# Your assignment
Your response should contain every line from the data below that holds the string "bottom".

[Data entries]
* * * * * * *

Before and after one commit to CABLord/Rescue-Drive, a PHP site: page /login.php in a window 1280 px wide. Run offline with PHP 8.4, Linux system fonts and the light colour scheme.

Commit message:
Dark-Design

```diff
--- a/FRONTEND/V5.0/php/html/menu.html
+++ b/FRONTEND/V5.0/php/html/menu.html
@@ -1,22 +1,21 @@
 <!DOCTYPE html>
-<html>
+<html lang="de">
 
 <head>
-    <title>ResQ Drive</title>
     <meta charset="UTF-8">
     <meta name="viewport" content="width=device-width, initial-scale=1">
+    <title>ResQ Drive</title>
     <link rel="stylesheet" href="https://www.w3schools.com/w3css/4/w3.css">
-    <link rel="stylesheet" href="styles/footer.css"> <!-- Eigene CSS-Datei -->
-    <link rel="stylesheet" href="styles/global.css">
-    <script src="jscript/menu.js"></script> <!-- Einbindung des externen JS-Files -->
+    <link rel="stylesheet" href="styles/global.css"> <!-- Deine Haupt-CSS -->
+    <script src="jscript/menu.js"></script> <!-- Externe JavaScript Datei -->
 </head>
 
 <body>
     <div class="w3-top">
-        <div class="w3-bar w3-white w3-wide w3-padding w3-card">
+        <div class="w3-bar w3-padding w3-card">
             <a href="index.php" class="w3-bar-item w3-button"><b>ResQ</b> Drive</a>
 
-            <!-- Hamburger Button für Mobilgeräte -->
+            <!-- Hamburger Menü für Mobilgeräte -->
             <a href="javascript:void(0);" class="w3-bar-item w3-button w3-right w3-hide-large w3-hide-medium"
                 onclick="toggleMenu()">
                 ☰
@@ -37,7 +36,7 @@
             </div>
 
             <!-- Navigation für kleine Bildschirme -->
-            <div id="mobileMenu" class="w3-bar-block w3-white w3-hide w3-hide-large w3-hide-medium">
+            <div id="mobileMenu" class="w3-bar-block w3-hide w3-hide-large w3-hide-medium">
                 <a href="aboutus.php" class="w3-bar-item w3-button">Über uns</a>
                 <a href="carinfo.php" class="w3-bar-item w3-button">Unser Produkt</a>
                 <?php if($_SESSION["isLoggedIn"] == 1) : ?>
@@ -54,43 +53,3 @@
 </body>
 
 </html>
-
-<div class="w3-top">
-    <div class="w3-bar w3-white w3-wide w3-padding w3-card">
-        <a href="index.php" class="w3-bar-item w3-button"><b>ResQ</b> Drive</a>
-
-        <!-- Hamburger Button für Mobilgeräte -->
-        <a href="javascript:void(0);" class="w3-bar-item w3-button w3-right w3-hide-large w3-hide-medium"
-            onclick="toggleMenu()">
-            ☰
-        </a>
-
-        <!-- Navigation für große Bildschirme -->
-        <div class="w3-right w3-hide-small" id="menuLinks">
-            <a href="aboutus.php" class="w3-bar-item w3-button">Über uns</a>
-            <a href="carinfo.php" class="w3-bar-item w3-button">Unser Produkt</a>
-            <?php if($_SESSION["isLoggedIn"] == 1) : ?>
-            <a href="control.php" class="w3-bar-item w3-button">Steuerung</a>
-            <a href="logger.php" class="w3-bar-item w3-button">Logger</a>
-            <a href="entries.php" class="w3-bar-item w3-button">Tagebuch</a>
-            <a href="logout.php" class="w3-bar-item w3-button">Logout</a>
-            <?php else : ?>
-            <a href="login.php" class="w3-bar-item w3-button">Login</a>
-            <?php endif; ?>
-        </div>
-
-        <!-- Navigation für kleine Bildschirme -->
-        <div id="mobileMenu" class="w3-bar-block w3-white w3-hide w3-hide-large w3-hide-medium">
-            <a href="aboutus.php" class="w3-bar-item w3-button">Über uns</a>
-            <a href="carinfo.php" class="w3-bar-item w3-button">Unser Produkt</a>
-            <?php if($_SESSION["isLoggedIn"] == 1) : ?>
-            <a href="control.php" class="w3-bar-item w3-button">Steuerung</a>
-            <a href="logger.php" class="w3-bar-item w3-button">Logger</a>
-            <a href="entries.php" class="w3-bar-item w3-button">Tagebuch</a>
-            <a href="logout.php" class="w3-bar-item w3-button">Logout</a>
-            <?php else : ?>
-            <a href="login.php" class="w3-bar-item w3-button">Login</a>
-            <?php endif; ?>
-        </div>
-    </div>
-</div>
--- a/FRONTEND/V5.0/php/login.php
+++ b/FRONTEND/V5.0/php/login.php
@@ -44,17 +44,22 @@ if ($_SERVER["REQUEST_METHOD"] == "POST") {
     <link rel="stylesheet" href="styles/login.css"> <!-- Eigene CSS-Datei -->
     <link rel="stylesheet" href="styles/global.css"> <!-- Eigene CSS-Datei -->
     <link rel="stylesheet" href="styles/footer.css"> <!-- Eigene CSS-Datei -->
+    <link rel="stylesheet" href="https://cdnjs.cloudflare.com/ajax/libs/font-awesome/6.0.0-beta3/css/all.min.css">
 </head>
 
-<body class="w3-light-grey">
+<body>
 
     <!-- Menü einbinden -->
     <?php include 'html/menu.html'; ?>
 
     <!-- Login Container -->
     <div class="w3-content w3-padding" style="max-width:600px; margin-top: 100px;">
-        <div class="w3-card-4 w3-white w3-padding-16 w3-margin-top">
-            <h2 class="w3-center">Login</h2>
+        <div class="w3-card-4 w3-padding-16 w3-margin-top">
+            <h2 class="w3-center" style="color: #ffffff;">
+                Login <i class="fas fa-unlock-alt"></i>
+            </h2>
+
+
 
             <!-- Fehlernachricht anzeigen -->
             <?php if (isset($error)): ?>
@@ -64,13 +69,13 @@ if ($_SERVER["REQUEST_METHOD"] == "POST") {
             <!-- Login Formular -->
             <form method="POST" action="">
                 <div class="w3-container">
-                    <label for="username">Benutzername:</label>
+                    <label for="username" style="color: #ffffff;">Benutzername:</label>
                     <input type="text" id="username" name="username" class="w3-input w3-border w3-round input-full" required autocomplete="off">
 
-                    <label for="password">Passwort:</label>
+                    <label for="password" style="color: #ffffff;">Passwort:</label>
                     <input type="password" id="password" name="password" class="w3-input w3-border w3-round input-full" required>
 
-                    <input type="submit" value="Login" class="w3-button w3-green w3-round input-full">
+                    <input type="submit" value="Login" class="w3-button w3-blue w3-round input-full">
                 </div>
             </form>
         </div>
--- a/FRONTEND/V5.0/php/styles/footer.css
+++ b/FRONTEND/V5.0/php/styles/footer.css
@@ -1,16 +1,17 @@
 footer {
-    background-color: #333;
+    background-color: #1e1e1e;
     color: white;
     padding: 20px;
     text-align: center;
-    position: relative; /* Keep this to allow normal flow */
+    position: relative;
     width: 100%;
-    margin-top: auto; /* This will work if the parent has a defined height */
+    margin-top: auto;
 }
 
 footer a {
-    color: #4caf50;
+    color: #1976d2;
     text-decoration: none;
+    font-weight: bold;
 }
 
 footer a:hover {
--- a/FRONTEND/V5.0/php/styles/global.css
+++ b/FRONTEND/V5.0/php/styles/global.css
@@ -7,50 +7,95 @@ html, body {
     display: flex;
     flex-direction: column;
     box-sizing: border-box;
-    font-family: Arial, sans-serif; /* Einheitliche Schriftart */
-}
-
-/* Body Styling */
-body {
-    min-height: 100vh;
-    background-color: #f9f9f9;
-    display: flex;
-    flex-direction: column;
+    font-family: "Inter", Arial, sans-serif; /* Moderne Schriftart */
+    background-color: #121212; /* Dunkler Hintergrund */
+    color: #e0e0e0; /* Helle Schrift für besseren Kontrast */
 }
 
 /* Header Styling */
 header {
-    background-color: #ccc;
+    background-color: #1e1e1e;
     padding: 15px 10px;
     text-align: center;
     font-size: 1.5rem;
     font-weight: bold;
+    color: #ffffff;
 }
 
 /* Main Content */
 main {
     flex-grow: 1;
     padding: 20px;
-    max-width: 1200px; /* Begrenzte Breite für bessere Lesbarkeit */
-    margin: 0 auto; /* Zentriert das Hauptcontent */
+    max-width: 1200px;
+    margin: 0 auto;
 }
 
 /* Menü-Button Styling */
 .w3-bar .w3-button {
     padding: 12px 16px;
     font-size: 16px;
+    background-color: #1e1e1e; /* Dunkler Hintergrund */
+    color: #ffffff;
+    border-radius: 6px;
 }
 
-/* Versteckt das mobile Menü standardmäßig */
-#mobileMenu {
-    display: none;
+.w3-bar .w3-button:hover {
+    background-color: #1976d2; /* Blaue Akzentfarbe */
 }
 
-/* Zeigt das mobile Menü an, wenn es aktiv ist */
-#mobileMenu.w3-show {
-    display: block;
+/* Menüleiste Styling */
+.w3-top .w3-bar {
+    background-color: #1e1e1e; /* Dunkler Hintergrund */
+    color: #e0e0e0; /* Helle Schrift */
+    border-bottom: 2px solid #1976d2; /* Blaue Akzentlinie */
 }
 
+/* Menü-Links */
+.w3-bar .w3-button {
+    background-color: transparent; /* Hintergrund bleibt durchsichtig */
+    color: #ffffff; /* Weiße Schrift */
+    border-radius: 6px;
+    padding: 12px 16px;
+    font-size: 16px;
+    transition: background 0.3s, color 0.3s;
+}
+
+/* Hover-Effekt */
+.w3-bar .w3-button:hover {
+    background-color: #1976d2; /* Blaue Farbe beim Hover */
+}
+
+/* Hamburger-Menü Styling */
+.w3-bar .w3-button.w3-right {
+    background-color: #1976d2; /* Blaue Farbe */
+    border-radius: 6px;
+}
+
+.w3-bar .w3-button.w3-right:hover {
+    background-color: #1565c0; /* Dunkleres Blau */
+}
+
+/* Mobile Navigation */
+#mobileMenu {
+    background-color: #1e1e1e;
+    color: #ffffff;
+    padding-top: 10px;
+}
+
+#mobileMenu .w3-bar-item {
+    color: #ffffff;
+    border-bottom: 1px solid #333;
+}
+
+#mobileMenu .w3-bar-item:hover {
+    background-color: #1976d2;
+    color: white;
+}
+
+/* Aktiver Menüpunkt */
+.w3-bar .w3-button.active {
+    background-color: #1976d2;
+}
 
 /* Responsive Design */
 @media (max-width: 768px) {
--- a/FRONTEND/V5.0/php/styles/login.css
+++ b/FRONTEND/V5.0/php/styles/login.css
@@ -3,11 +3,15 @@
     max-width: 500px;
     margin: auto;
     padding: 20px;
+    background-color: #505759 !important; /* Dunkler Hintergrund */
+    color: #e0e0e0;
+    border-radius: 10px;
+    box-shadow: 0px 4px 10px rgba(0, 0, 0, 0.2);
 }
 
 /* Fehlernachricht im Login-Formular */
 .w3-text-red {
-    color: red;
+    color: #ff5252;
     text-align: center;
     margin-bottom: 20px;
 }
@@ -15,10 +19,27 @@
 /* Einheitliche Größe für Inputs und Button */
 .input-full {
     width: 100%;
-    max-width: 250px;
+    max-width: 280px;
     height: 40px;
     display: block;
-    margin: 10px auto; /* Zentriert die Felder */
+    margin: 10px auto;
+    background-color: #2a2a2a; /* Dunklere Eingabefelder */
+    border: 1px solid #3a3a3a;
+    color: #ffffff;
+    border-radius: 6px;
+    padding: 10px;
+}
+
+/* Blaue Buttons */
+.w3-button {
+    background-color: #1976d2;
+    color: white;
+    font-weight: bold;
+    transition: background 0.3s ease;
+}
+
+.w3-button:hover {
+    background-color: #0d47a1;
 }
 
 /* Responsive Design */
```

* * * * * * *

# Result for this task
+    border-bottom: 2px solid #1976d2; /* Blaue Akzentlinie */
+    border-bottom: 1px solid #333;
     margin-bottom: 20px;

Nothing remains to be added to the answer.